May 3, 2014 | James Kohl
Abstract Excerpt: This review serves to integrate studies of the animal in vivo with human epidemiological data pertaining to nutritional regulation of DNA methylation and to further identify areas in which current knowledge is limited.
My comment: The molecular mechanisms of learning and memory in mammals are ecologically adapted from those in yeasts (see for review: From Fertilization to Adult Sexual Behavior). Thus, all articles ever published attest to the fact that conserved molecular mechanisms link ecological variation to ecological adaptations via olfactory/pheromonal input, which epigenetically effects the conserved molecular mechanisms.
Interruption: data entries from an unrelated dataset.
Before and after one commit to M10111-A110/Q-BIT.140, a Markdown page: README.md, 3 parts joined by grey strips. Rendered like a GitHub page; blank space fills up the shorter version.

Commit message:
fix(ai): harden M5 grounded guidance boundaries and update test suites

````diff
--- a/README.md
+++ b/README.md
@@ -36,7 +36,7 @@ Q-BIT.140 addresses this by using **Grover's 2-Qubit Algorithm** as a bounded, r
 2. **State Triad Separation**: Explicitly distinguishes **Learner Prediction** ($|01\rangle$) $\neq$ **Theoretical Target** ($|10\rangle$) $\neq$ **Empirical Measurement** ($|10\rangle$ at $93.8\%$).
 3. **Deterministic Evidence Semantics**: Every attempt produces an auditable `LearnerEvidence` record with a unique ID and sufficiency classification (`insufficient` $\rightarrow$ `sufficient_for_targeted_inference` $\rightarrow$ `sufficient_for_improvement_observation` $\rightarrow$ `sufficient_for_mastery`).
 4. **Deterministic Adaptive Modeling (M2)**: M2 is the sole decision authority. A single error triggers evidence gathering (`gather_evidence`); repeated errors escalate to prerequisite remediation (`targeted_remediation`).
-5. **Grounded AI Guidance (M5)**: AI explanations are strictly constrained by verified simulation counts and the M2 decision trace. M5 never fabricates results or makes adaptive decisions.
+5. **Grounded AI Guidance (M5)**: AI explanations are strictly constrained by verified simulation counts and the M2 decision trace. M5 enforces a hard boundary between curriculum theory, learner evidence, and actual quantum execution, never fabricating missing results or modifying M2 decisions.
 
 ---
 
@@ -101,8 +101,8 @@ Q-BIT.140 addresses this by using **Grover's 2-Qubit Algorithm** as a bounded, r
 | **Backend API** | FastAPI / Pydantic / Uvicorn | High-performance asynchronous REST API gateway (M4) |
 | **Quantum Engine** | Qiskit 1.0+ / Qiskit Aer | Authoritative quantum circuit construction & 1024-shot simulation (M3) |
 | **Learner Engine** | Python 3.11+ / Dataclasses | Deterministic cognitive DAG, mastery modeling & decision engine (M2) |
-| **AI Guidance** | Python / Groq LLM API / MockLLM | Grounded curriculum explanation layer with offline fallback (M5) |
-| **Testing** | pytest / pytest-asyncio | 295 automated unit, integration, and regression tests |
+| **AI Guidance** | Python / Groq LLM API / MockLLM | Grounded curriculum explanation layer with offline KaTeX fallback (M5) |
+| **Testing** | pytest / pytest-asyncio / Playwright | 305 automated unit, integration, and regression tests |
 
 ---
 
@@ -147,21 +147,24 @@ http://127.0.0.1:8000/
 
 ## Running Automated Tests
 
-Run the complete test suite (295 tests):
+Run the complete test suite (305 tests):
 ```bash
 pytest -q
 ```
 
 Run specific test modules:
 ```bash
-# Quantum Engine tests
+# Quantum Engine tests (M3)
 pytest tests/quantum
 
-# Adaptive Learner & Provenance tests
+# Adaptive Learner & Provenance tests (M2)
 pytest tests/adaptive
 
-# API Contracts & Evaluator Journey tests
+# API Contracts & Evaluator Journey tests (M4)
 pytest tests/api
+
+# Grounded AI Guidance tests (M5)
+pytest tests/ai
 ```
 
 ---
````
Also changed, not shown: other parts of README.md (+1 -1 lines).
Problems arise when theorists attempt to link cause and effect via mutations, natural selection, and evolution. That’s why I object to ‘evolutionary’ approaches that include no explanatory power but attempt to explain biophysically constrained cause and effect. Serious scientists need look no further than our 1996 review (full text linked above) for comparison to the latest research to link epigenetically effected interactions among genes to cell type differentiation and phenotype in species from microbes to mammals.
See for comparison
Excerpt: “BY has a premature stop mutation in FLO8 that prevents it from undergoing many forms of multicellular growth . As for END3, a missense polymorphism in this gene contributes to variability in high temperature growth…”
My comment: The authors of the latest research on yeasts failed to include what is known about conserved molecular mechanisms and conclude that: “…characterizing the larger-scale contribution of [epigenetically effected] higher-order interactions to phenotypic variation is a necessary step in improving our basic understanding of the [epigenetically effected] genotype-phenotype map.” Their conclusion represents how much scientific progress has been retarded by evolutionary theorists and those who have never learned anything about the basic principles of biology or levels of biological organization that are required to link sensory cause to behavioral affect (e.g., via epigenetic effects on hormones in invertebrates and vertebrates).
The difference between a mutation that perturbs protein folding and prevents unicellular or multicellular growth and a nutrient-dependent pheromone-controlled polymorphism that contributes to organism level thermoregulation is that only one represents an ecological adaptation that is beneficial. That adaptation is nutrient-dependent. It does not occur after a beneficial mutation has somehow resulted from something that is somehow naturally selected to automagically then result in either individual differences in cell type or in species diversity.
Minimally, if the scientific facts about how ecological variation in nutrient availability leads to ecological adaptations are too difficult for others to comprehend, social scientists and serious scientists should not continue to mislead others by reporting works in terms that at first may seem to have some explanatory power, but inadvertently state in their conclusions things like “we really have no clue about what causes the interactions” or alternatively claim things like “this effect was hitherto unsuspected.” See for example: Chemosensory Communication of Gender through Two Human Steroids in a Sexually Dimorphic Manner.
In our 1996 review we (TB) wrote: “Parenthetically it is interesting to note even the yeast Saccharomyces cerevisiae has a gene-based equivalent of sexual orientation (i.e., a-factor and alpha-factor physiologies). These differences arise from different epigenetic modifications of an otherwise identical MAT locus (Runge and Zakian, 1996; Wu and Haber, 1995).” The differences are nutrient-dependent and pheromone-controlled in yeasts and mammals, which is why two human steroids have been linked to chemosensory communication of gender. The steroids are metabolites of food via the pathway from one-carbon metabolism that links ecological variation to the physiology of reproduction and ecological adaptation in species from microbes to man.